Distrukt Fragment Zero

Here we are with CD four from the P16.D4 box set Passagen (MONOTYPE RECORDS mono58). Head P-sixteener Ralf Wehowsky seems quite proud of the fact that the band had been asked since 1982 to contribute to compilations issued around the strange murky globe of industrial noise friends and neighbours. Matter of fact they were doing comps before they even released their first proper LP in 1984. Tionchor gathers together a bunch of these tracks…did someone say it’s a compilation of compilation tracks? Maybe not far from the truth, although it’s just the tip of the iceberg [1. An iceberg formed of grey toxic sludge rather than ice, that is.] as far as RLW is concerned, and represents a “best of” of submitted tracks made from 1982 onwards. They decided to gather the material for Tionchor in 1986 and it came out as a vinyl LP, although when it got reissued on CD in 1997 they added three bonus cuts, and now there’s one more additional bonus track for this release. How many of you can dip that deeply into your reserve barrels? These tracks originally appeared on records with such tremendous titles you can imagine they’re not only ridiculously rare [2. Just search for some of them on Discogs when you’ve got a few hundred pounds to spare.], but if you ever played them you’d probably go completely insane. Dry Lungs, Mail Music, Anthems, Hate’s Our Belief, Bad Alchemy, Cadavres Exquis, and Magnificent March of the Dead Monkeys. The years 1982-83 musta been a great time to be alive, assuming you were an alienated pariah weirdo who loved ugly sounds on records with hideous cover art and wanted to kill yourself in the first place…
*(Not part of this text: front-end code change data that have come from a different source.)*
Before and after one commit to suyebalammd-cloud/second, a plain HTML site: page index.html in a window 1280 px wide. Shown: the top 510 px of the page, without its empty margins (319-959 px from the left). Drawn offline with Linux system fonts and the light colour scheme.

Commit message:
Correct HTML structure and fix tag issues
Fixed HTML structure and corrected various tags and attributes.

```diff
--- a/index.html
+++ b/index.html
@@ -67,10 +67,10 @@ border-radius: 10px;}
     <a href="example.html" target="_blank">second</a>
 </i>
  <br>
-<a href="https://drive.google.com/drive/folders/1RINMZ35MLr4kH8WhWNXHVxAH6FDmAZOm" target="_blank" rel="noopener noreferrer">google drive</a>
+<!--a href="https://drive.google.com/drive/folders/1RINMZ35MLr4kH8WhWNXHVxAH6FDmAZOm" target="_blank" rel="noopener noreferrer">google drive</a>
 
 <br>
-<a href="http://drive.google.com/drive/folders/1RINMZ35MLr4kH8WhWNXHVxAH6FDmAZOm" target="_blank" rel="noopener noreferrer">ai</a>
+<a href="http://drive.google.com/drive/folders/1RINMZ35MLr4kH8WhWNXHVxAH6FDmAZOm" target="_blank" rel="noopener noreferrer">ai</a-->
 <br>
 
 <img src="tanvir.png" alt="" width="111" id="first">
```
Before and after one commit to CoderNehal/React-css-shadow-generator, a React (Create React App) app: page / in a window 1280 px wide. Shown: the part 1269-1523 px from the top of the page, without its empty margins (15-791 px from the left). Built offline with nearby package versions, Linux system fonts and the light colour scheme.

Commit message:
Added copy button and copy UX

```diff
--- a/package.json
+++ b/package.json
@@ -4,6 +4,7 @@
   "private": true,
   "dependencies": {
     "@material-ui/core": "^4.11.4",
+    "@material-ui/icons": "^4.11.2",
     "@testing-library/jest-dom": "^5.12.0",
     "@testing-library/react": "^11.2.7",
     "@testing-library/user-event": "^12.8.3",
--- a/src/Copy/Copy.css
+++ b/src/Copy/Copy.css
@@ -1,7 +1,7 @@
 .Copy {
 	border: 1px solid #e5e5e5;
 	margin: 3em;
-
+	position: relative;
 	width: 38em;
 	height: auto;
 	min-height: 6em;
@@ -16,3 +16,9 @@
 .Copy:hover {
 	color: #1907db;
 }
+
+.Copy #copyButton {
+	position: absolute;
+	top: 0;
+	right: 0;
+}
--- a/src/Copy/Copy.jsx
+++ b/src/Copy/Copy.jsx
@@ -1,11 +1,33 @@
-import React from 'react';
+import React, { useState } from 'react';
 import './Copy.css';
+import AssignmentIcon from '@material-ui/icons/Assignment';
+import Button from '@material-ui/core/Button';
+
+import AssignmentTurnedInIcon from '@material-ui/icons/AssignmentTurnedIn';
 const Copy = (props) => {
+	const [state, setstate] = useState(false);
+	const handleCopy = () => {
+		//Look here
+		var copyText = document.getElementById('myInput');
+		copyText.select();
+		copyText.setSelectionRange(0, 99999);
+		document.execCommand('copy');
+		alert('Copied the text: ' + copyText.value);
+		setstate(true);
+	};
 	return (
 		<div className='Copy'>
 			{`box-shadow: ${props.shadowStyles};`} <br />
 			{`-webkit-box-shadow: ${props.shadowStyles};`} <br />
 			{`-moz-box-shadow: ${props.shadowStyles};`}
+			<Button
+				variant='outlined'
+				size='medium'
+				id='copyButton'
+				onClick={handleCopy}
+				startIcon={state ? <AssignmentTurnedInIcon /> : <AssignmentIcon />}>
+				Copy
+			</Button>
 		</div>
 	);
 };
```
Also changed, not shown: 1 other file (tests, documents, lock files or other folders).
Musically, this CD kicks off with some six or seven short tracks that in P16.D4 terms are almost like pop music; a lot of bass guitar, electronics, and drums, treated voices, and plenty of that abrasive scratchy noise which sends hackles up the neck of a white rat. There’s plenty to savour; innovative mischief in the editing and assemblage, and the fact that the performances are pretty fundamentally crazed to begin with. ‘Setebos’ is one particular gem of completely wacked gibberish, on which a chair and percussion loop feature heavily, and the combination of harsh hostile voices (one shouting, one giving very strict commands) has rarely been bettered by RLW and his crew. ‘Inkubationskreise’ is another monstrous burst, which in places achieves the ultra-heavy distorted rock beat that Faust strove to master in the 1970s; this one’s a live version of their own (as PD) song ‘Progressive Disco’, recorded in 1980 and rejigged in 1983 with extra elements mixed in. Needless to say their idea of “progressive” in this case is a force that progresses both the genre of disco music, and its listeners, over the edge of a cliff.

Some other standouts: ‘Bürgerliche Illusion’, two minutes of dark illogical madness featuring a heating system and a tuba; a classic example of wild cut-ups somewhat typical of “that” period, creating delicious shocks for your ears with its timbral clashings. ‘Strauchlende Saulen’ which is historically the first recorded example of their “Improvised Musique Concrète” approach, using lots of radios, percussion and live electronics to startle and sicken the listener. ‘Okay She Said…’ which is a rare appearance of the P16.D4 rock trio playing drums, bass and guitar, but sabotaged and recut into two minutes of sarcastic, pointless absurdity. It not only makes you question the point of rock music, but makes you question why you’re even alive. And the astonishing sound of ‘Virtuell Ausgemerzt’, another of the band’s excursions in combining concrete noise with conventional musical instruments; a drippy electronic organ does battle with angry sawing teeth, and may not come out a winner. This track had a long life, recycling-wise: it uses the same basic material as that found on the Nichts Niemands Nirgends Nie LP, and appeared in some form on two separate compilations (both on the German Dom label), on one of which it was mistakenly pressed backwards. Even this version has been “restructured”.

With this constant insistence on remaking and restructuring work, RLW must be intent on making it impossible for future archivists to retrace his steps; his own personal “audit trail” is complex to the point of bewilderment [3. That said, he clearly has a handle on it himself, as his concise but detailed sleeve notes indicate.]. Who knows who did what, and where the original music began? I suspect this profligate creativity is all part of the disorienting master plan; after a while, even the fabric of reality itself is called into question.